(Revision tracking records)
──────────

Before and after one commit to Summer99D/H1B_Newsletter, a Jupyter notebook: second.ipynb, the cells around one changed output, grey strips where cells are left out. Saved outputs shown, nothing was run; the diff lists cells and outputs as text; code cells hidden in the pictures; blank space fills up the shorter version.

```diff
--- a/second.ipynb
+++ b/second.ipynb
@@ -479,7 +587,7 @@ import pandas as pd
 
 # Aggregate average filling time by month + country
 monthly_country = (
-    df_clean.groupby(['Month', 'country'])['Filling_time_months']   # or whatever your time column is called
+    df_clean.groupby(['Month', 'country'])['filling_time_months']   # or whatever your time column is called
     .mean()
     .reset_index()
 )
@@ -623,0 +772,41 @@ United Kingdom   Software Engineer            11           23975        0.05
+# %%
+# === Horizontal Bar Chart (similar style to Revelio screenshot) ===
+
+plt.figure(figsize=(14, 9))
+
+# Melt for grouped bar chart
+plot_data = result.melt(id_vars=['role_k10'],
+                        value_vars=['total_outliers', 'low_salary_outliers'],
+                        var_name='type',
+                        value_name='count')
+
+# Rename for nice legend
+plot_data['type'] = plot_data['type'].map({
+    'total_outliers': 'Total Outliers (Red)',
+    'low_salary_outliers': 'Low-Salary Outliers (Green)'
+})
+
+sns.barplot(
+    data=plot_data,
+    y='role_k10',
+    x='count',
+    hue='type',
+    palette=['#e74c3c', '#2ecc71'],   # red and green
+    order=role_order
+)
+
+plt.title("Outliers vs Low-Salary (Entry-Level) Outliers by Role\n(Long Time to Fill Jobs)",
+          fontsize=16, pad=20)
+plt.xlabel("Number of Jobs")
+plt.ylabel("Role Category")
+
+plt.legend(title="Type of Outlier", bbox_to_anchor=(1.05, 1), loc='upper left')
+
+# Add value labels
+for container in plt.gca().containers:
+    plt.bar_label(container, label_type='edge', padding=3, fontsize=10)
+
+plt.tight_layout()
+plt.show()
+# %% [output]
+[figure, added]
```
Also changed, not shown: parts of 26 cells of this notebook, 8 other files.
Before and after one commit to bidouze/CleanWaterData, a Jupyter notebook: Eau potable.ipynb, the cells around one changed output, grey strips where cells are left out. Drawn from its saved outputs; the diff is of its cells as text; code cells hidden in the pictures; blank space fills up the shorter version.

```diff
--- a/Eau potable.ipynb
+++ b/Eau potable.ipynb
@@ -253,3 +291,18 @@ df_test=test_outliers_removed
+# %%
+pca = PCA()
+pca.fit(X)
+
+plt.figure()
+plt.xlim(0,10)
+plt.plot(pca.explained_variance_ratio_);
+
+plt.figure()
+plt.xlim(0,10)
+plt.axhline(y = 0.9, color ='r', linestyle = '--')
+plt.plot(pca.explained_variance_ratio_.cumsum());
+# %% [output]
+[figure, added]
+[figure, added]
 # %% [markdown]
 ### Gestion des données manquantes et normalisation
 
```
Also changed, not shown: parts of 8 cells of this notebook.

──────────

[ASSIGNMENT]
The whole block of data above should be printed again verbatim.

[FINAL ANSWER]
Before and after one commit to Summer99D/H1B_Newsletter, a Jupyter notebook: second.ipynb, the cells around one changed output, grey strips where cells are left out. Saved outputs shown, nothing was run; the diff lists cells and outputs as text; code cells hidden in the pictures; blank space fills up the shorter version.

```diff
--- a/second.ipynb
+++ b/second.ipynb
@@ -479,7 +587,7 @@ import pandas as pd
 
 # Aggregate average filling time by month + country
 monthly_country = (
-    df_clean.groupby(['Month', 'country'])['Filling_time_months']   # or whatever your time column is called
+    df_clean.groupby(['Month', 'country'])['filling_time_months']   # or whatever your time column is called
     .mean()
     .reset_index()
 )
@@ -623,0 +772,41 @@ United Kingdom   Software Engineer            11           23975        0.05
+# %%
+# === Horizontal Bar Chart (similar style to Revelio screenshot) ===
+
+plt.figure(figsize=(14, 9))
+
+# Melt for grouped bar chart
+plot_data = result.melt(id_vars=['role_k10'],
+                        value_vars=['total_outliers', 'low_salary_outliers'],
+                        var_name='type',
+                        value_name='count')
+
+# Rename for nice legend
+plot_data['type'] = plot_data['type'].map({
+    'total_outliers': 'Total Outliers (Red)',
+    'low_salary_outliers': 'Low-Salary Outliers (Green)'
+})
+
+sns.barplot(
+    data=plot_data,
+    y='role_k10',
+    x='count',
+    hue='type',
+    palette=['#e74c3c', '#2ecc71'],   # red and green
+    order=role_order
+)
+
+plt.title("Outliers vs Low-Salary (Entry-Level) Outliers by Role\n(Long Time to Fill Jobs)",
+          fontsize=16, pad=20)
+plt.xlabel("Number of Jobs")
+plt.ylabel("Role Category")
+
+plt.legend(title="Type of Outlier", bbox_to_anchor=(1.05, 1), loc='upper left')
+
+# Add value labels
+for container in plt.gca().containers:
+    plt.bar_label(container, label_type='edge', padding=3, fontsize=10)
+
+plt.tight_layout()
+plt.show()
+# %% [output]
+[figure, added]
```
Also changed, not shown: parts of 26 cells of this notebook, 8 other files.
Before and after one commit to bidouze/CleanWaterData, a Jupyter notebook: Eau potable.ipynb, the cells around one changed output, grey strips where cells are left out. Drawn from its saved outputs; the diff is of its cells as text; code cells hidden in the pictures; blank space fills up the shorter version.

```diff
--- a/Eau potable.ipynb
+++ b/Eau potable.ipynb
@@ -253,3 +291,18 @@ df_test=test_outliers_removed
+# %%
+pca = PCA()
+pca.fit(X)
+
+plt.figure()
+plt.xlim(0,10)
+plt.plot(pca.explained_variance_ratio_);
+
+plt.figure()
+plt.xlim(0,10)
+plt.axhline(y = 0.9, color ='r', linestyle = '--')
+plt.plot(pca.explained_variance_ratio_.cumsum());
+# %% [output]
+[figure, added]
+[figure, added]
 # %% [markdown]
 ### Gestion des données manquantes et normalisation
 
```
Also changed, not shown: parts of 8 cells of this notebook.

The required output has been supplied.